Dismiss Notice
Join Physics Forums Today!
The friendliest, high quality science and math community on the planet! Everyone who loves science is here!

Hooke's law theory question

  1. Jun 14, 2010 #1
    I am working on a theory and this thing is bothering since the past few hours...

    When we write down hooke's law that is

    d{2}x/dt{2} = -kx

    We write down as x as the displacement from the mean position given that the mean position coincides with zero...

    Now lets suppose that i have a 3D system.. And a sphere attached with various spheres... Lets say that the sphere we are interested in is (i,j). And out of the several spheres attached to ij lets say we take (i,j-1).

    The question is what is my hookes law equation.. Is it

    1) d{2}r{ij}/dt{2} = -[some constant][r{i,j} - r{i,j-1}]

    or

    2) d{2}r{ij}/dt{2} = -[some constant][r{i,j-1} - r{i,j}]

    Now it is not that easy.. Cause i need to generalize this.. I have several other spheres attached with (i,j).. And if i use 1 it causes problem with some of the spheres and is okay for the rest... And if i use 2 it causes the same problem...

    I cant use 1 for some spheres and 2 for others... Cause then in my 3D infinite space the equations will depend on the position of the spheres...And the eqautions would be a mess to solve and the most important it loses its beauty...
     
  2. jcsd
  3. Jun 15, 2010 #2
    When things get complicated the mathematical beauty and symmetry has a tendency to fade. In some cases though, new beauty and symmetry can emerge out of complexity. In this case I cant help but think of the classic 3 body problem. I think you can get some simple and describable modes out of such a system, but in general - yea, it gets messy.

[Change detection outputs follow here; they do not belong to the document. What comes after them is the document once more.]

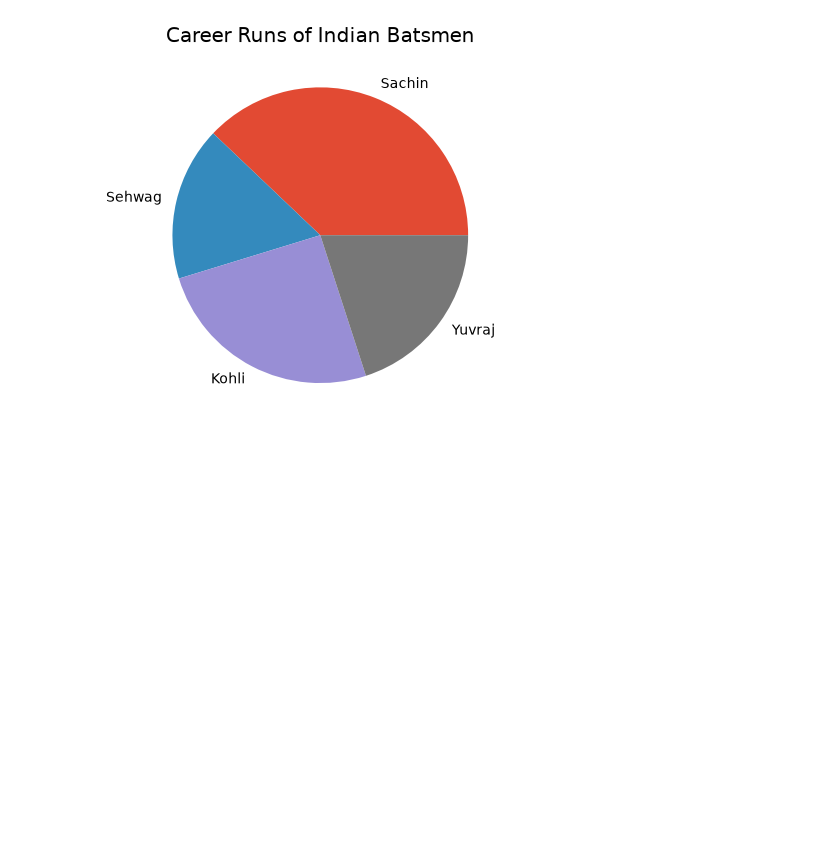
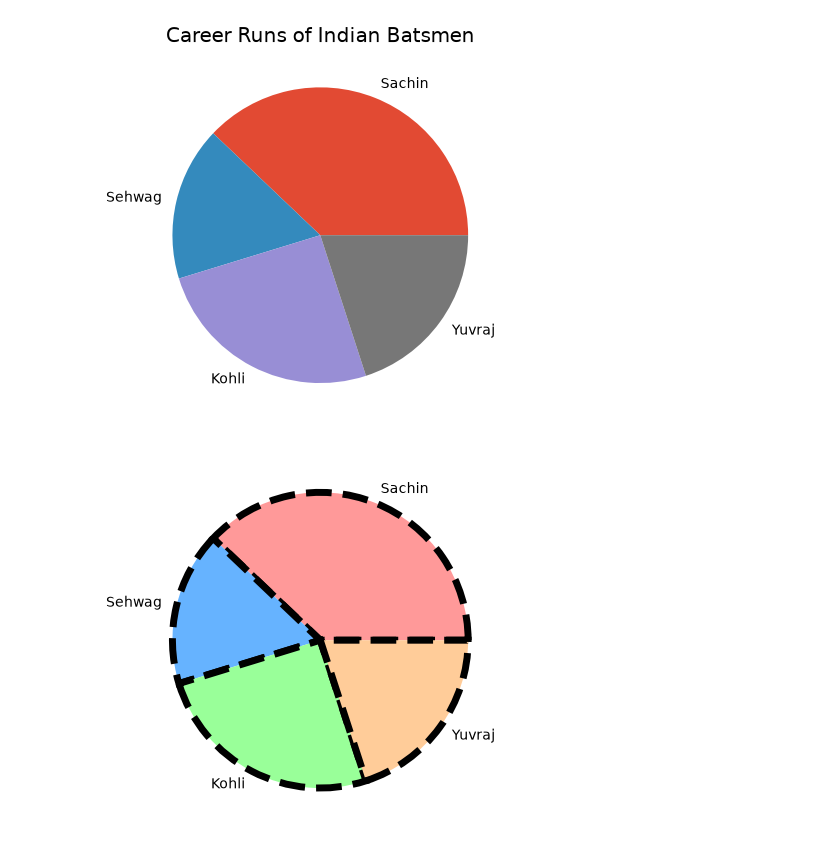
Before and after one commit to AtharvBorkar/Data-Science-Files, a Jupyter notebook: Shreya/Data Visualization using Matplotlib and Seaborn/pie Charts.ipynb, the cells around one changed output. Saved outputs shown, nothing was run; the diff lists cells and outputs as text; code cells hidden in the pictures; blank space fills up the shorter version.

Commit message:
added new file pie charts

```diff
--- a/Shreya/Data Visualization using Matplotlib and Seaborn/pie Charts.ipynb
+++ b/Shreya/Data Visualization using Matplotlib and Seaborn/pie Charts.ipynb
@@ -14,5 +14,12 @@ plt.show()
 [figure]
 # %%
 colors = ['#ff9999','#66b3ff','#99ff99','#ffcc99']
-plt.pie(runs, labels=labels, colors=colors)
+plt.pie(
+    runs,
+    labels=labels,
+    colors=colors,
+    wedgeprops={'edgecolor': 'black', 'linewidth': 5, 'linestyle': '--'}
+)
 plt.show()
+# %% [output]
+[figure, added]
```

    Im interested to see some real replies. :p
     
  4. Jun 15, 2010 #3
    The three body problem is elegant... But in that case there are no complexities involved cause there are just three equations and its easy solving them... So looking at the three body problem wouldnt help...
     
Share this great discussion with others via Reddit, Google+, Twitter, or Facebook